    Where a tenant makes a 53rd weekly rent payment on the last Monday of the 2019/20 year, only two days of that payment relates to a liability falling within that year (ie payment covering Monday and Tuesday of that week as Wednesday falls in the new year). Thus, five days of that payment is an advance payment for the following month and that month has only four Mondays and hence four rent payments. The combination of the advance rent payment and the ‘overpayment’ in April 2020 means that the shortfall is immediately recovered.

    There is a separate issue with respect to the way the calculation in the Universal Credit regulations converts a weekly liability into a monthly allowance. The conversion is achieved by multiplying the weekly rent by 52 and then dividing by 12. This effectively means one day’s rent a year (two days in a leap years) are not covered by UC. We are currently considering whether this formulation around weekly rents, and potentially other weekly amounts in the UC calculation, should be amended.”

    Amanda JB

    Hi Peter

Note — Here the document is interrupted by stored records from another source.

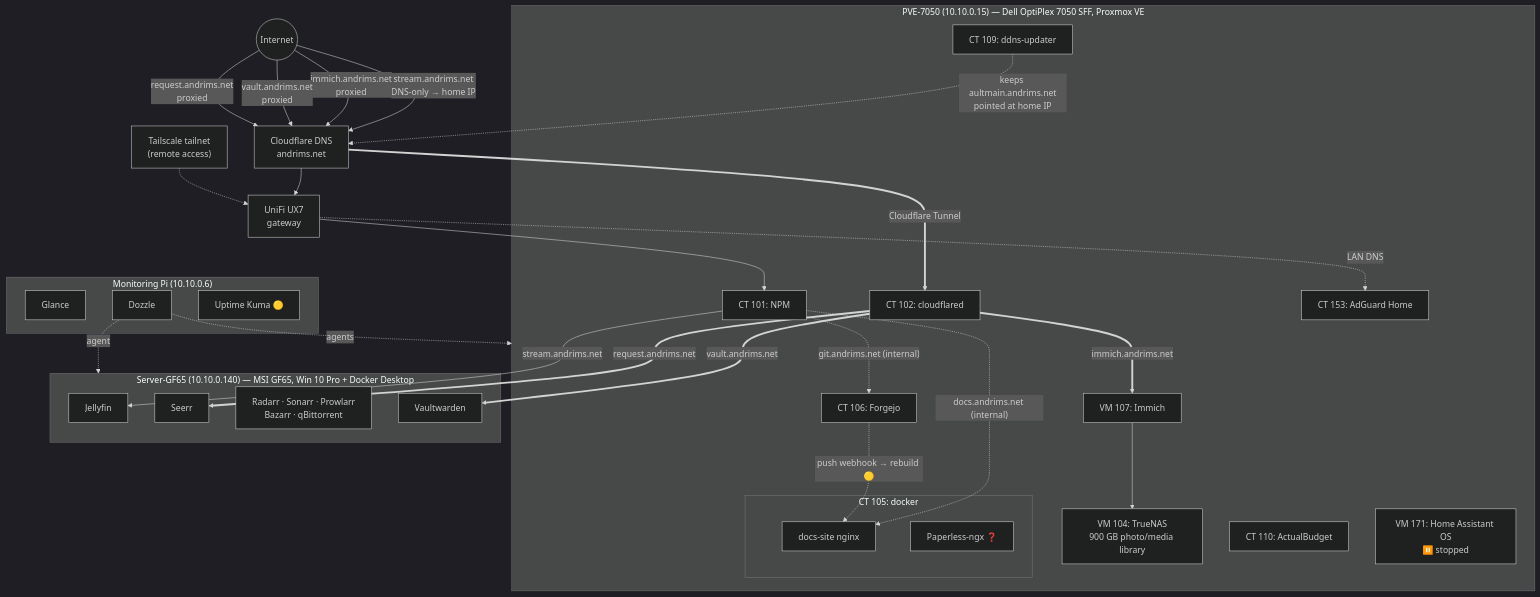
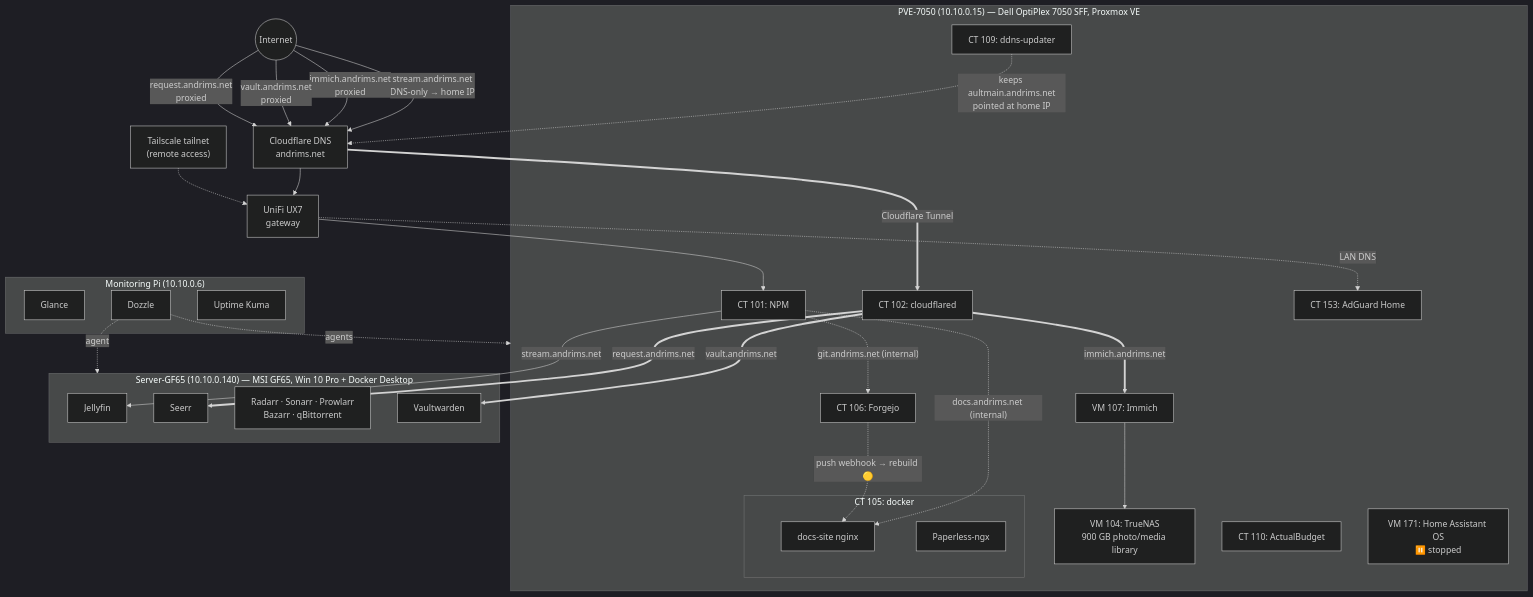
The diagram in docs/index.md (Aulteran/homelab-docs), drawn with Mermaid (dark theme) before and after one commit. The commit also changed other lines of this file and 10 other files, not shown here.

````diff
--- a/docs/index.md
+++ b/docs/index.md
@@ -41,57 +41,57 @@
 ```mermaid
 flowchart TB
     internet((Internet))
     cf["Cloudflare DNS<br/>andrims.net"]
     ts["Tailscale tailnet<br/>(remote access)"]
 
     internet -->|"stream.andrims.net<br/>DNS-only → home IP"| cf
     internet -->|"immich.andrims.net<br/>proxied"| cf
     internet -->|"vault.andrims.net<br/>proxied"| cf
     internet -->|"request.andrims.net<br/>proxied"| cf
     cf --> unifi["UniFi UX7<br/>gateway"]
     ts -.-> unifi
 
     subgraph pve["PVE-7050 (10.10.0.15) — Dell OptiPlex 7050 SFF, Proxmox VE"]
         npm["CT 101: NPM"]
         cfd["CT 102: cloudflared"]
         truenas["VM 104: TrueNAS<br/>900 GB photo/media library"]
         forgejo["CT 106: Forgejo"]
         immich["VM 107: Immich"]
         ddns["CT 109: ddns-updater"]
         budget["CT 110: ActualBudget"]
         adguard["CT 153: AdGuard Home"]
         haos["VM 171: Home Assistant OS<br/>⏸️ stopped"]
         subgraph dockerct["CT 105: docker"]
             docs["docs-site nginx"]
-            paperless["Paperless-ngx ❓"]
+            paperless["Paperless-ngx"]
         end
     end
 
     subgraph gf65["Server-GF65 (10.10.0.140) — MSI GF65, Win 10 Pro + Docker Desktop"]
         jellyfin["Jellyfin"]
         seerr["Seerr"]
         arr["Radarr · Sonarr · Prowlarr<br/>Bazarr · qBittorrent"]
         vw["Vaultwarden"]
     end
 
     subgraph pi["Monitoring Pi (10.10.0.6)"]
         glance["Glance"]
         dozzle["Dozzle"]
-        kuma["Uptime Kuma 🟡"]
+        kuma["Uptime Kuma"]
     end
 
     unifi --> npm
     unifi -.->|LAN DNS| adguard
     cf ==>|"Cloudflare Tunnel"| cfd
     cfd ==>|immich.andrims.net| immich
     cfd ==>|vault.andrims.net| vw
     cfd ==>|request.andrims.net| seerr
     ddns -.->|"keeps aultmain.andrims.net<br/>pointed at home IP"| cf
     npm -->|stream.andrims.net| jellyfin
     npm -.->|"git.andrims.net (internal)"| forgejo
     npm -.->|"docs.andrims.net (internal)"| docs
     forgejo -.->|"push webhook → rebuild 🟡"| docs
     immich --> truenas
     dozzle -.->|agent| gf65
     dozzle -.->|agents| pve
 ```
````
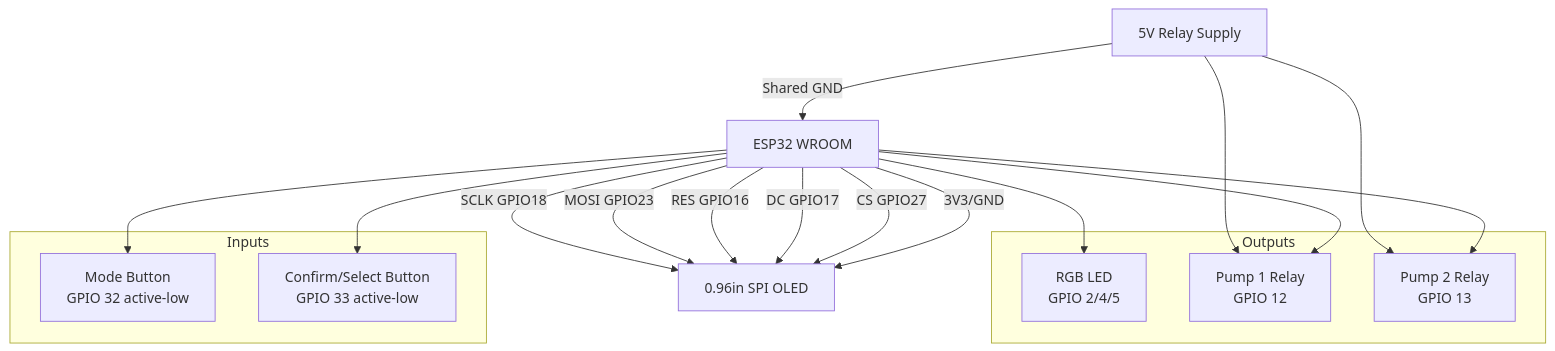
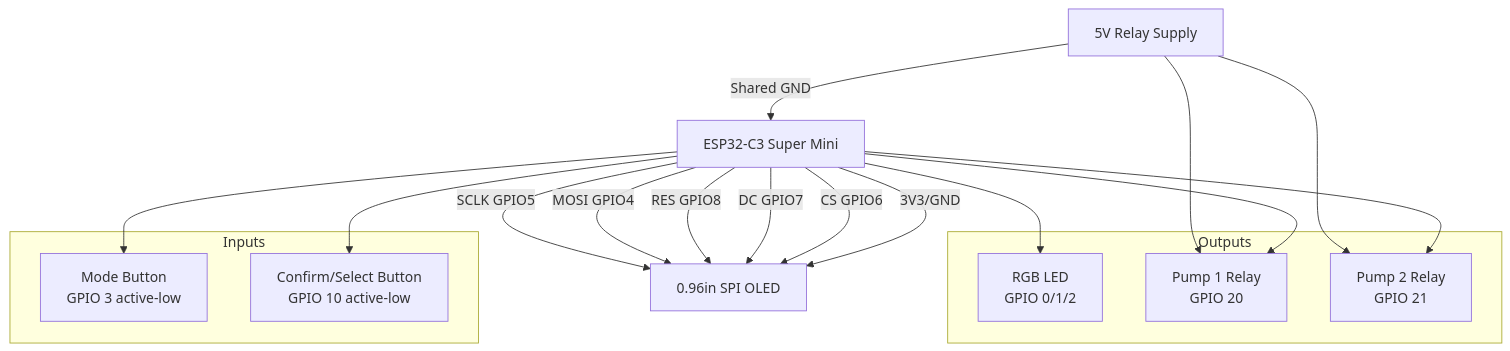
Before and after one commit to julian-labuschagne/bio-bubbler: the first of 4 diagrams in CIRCUIT_DIAGRAMS.md, drawn with Mermaid. The commit also changed other lines of this file and 4 other files, not shown here.

First line of the commit message:
Update docs for ESP32-C3 Super Mini GPIO pin mapping

````diff
--- a/CIRCUIT_DIAGRAMS.md
+++ b/CIRCUIT_DIAGRAMS.md
@@ -7,34 +7,34 @@
 ```mermaid
 graph TD
     PSU["5V Relay Supply"]
-    ESP["ESP32 WROOM"]
+    ESP["ESP32-C3 Super Mini"]
     OLED["0.96in SPI OLED"]
 
     subgraph Outputs
-        LED["RGB LED\nGPIO 2/4/5"]
-        REL1["Pump 1 Relay\nGPIO 12"]
-        REL2["Pump 2 Relay\nGPIO 13"]
+        LED["RGB LED\nGPIO 0/1/2"]
+        REL1["Pump 1 Relay\nGPIO 20"]
+        REL2["Pump 2 Relay\nGPIO 21"]
     end
 
     subgraph Inputs
-        BTN_MODE["Mode Button\nGPIO 32 active-low"]
-        BTN_CONFIRM["Confirm/Select Button\nGPIO 33 active-low"]
+        BTN_MODE["Mode Button\nGPIO 3 active-low"]
+        BTN_CONFIRM["Confirm/Select Button\nGPIO 10 active-low"]
     end
 
     PSU --> REL1
     PSU --> REL2
     PSU -->|Shared GND| ESP
 
     ESP --> LED
     ESP --> REL1
     ESP --> REL2
     ESP --> BTN_MODE
     ESP --> BTN_CONFIRM
 
-    ESP -->|SCLK GPIO18| OLED
-    ESP -->|MOSI GPIO23| OLED
-    ESP -->|RES GPIO16| OLED
-    ESP -->|DC GPIO17| OLED
-    ESP -->|CS GPIO27| OLED
+    ESP -->|SCLK GPIO5| OLED
+    ESP -->|MOSI GPIO4| OLED
+    ESP -->|RES GPIO8| OLED
+    ESP -->|DC GPIO7| OLED
+    ESP -->|CS GPIO6| OLED
     ESP -->|3V3/GND| OLED
 ```
````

    Regarding the last para here, would this not mean that every 5 years there would be a weeks rent short that has built up, or am in misunderstanding here?

    1 day short a year and 2 in the leap year = 7 days every 5 years

    Peter Barker

    Yes, the conversion of weekly rent to monthly UC leaves the claimant a tiny bit short in every month of every year and over 5/6 years it gradually accumulates to a whole week, if you remain on UC for that long.

    DWP say this is offset by the fact that weekly income is converted to monthly in the same way, which is advantageous to the claimant. This only helps claimants who have unearned income that counts for UC though: contribution based benefits, non-means tested benefits (mainly CA), private pensions and, for MACs, the older partner’s state pension.


    Hi, my mind is blown – maybe it’s my age! Please can you help me explain this to my client as I can’t get it through my head!

    I have a customer – she is being charged rent this year from 1.4.24 to 6.4.25 – 53 weeks in total.
    She has 4 rent free weeks, so over this next rent year she is expected to pay £125.02 49 times, a total amount of £6127.45

    Her UC housing costs are being paid monthly at £500.20 – UCHC calculated as £125.05 per week x 48 weeks / 12 months – she will receive 12 payments over the year totalling £6002.40

    According to this calculation – she is underpaid by 1 week.


    but she got a housing element immediately before 1 April 2024 – and will carry on getting a housing element at the end of this year – you need to not look at ir as a yearly snapshot – you need to look at it as on ongoing rent charge with UC paying in monthly installments.

    She wont have a rent increase until 6 April 2025 – her UC award which includes that date wil include the new rent from the start of that assessment period. Shes likely to “win” a bit at that point.
    have a look at this thread on Rightsnet

Viewing 6 posts - 1 through 6 (of 6 total)
  • You must be logged in to reply to this topic.